When anticipating a cyber attack, gathering intelligence and putting it in the right context are vital components of ensuring that strategies are fit for purpose. When tailoring protection for an organisation, K2 Intelligence gathers vital information from assets in Europe, the United States, and Israel, the home of its center of excellence in dark Web surveillance. It seeks to establish an early warning system for a company or industry by considering the correct priorities and trying to identify patterns from attacks. The following key questions are considered:
- What are the types of malware to look out for? Zero-day attacks such as Aurora exploit vulnerabilities in applications and operating systems. They give the hackers a huge time and evasion advantage and can be extremely damaging if left undetected for long periods.

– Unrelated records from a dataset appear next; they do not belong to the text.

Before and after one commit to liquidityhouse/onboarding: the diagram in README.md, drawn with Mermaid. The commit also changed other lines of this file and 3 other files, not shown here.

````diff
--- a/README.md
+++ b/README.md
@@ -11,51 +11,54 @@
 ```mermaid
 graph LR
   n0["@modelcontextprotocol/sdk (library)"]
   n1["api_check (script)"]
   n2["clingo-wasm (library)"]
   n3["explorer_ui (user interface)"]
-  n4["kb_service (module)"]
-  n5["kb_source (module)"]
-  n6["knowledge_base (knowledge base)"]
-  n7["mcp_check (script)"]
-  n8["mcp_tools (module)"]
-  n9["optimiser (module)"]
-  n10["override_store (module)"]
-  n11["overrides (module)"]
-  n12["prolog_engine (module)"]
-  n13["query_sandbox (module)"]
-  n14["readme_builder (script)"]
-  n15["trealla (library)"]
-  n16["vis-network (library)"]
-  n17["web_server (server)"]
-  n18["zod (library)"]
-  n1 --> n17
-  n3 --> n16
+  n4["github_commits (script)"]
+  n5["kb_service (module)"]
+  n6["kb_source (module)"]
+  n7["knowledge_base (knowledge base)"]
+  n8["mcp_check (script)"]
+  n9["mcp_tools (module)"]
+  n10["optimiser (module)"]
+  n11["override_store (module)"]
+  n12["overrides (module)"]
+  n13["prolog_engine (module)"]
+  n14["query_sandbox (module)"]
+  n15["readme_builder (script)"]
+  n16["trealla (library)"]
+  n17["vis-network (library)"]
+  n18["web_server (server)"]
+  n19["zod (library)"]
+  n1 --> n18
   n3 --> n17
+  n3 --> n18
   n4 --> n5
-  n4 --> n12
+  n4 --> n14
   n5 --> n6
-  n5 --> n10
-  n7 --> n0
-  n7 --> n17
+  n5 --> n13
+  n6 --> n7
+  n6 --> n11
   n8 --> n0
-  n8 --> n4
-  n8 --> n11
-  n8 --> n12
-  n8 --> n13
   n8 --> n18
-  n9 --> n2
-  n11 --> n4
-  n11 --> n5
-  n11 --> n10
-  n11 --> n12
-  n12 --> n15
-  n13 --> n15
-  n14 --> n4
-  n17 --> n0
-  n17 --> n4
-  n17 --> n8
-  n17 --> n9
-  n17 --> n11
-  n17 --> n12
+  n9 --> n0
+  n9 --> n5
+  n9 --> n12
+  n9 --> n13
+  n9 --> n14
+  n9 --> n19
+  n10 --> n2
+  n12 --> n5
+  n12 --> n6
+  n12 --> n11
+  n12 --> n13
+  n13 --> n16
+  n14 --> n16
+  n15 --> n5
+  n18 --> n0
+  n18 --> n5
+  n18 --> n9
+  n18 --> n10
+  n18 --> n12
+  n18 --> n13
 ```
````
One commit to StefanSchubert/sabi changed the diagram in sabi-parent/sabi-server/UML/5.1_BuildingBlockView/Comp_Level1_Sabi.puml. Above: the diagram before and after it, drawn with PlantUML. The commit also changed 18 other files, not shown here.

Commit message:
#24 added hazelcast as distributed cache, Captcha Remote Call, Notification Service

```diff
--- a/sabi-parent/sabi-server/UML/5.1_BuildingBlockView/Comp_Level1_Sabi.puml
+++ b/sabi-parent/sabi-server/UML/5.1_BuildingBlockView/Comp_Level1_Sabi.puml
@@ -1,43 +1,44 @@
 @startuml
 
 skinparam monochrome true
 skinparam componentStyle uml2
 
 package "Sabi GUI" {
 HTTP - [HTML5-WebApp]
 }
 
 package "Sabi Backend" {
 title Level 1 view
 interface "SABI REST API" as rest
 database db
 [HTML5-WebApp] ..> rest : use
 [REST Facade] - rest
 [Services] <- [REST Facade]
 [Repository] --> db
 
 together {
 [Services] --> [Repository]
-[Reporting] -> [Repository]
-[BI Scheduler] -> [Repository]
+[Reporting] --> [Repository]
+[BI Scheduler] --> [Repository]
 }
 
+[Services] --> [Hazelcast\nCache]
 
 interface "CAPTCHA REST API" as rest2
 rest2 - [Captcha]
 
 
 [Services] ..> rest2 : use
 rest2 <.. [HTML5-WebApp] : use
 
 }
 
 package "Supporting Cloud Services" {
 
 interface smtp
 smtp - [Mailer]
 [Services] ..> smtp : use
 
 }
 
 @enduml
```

- What can be learned ahead of the attack that can prevent access to targeted networks and files from being compromised? “On the ground” threat intelligence often provides indications as to the nature of the attack and many threat actors employ similar and often repeated attack techniques.
- What is the motivation behind an attack? Often attacks are opportunistic in nature; however, focused attacks are generally driven by espionage-style attack groups. In these instances, the attacker specifically carries out research to attempt to evade known security controls in place by the organization.
Despite efforts to anticipate and guard against cyber attacks, these incidents are occurring with increasing frequency and the methods of attackers are becoming progressively sophisticated. It is therefore essential to have an incident response plan in place.
Incident Response Service
In the event of an attack, it is really important to have a response service in place, which will quickly determine who is in the network, what has been taken, assess any damage and prevent further unauthorized access. A typical response service also coordinates the corporate governance, legal, and regulatory responsibilities and will prepare board statements where necessary. Furthermore, when dealing with known perpetrators, K2 Intelligence’s investigations practice can support criminal and litigation proceedings, culminating in successful prosecutions in collaboration with internal or external counsel.
K2 Intelligence’s cyber investigations and defense capabilities include intelligence, incident response, defense strategy, executive training, board presentations and discussions, assessments, and due diligence, all of which rely on sophisticated web-based and human intelligence gathering techniques. Following the recent investment in K2 Intelligence by AIG, the companies have agreed to co-develop products and services that support clients when mitigating and managing their cyber risk. If you would like to discuss your cyber security concerns, please contact us.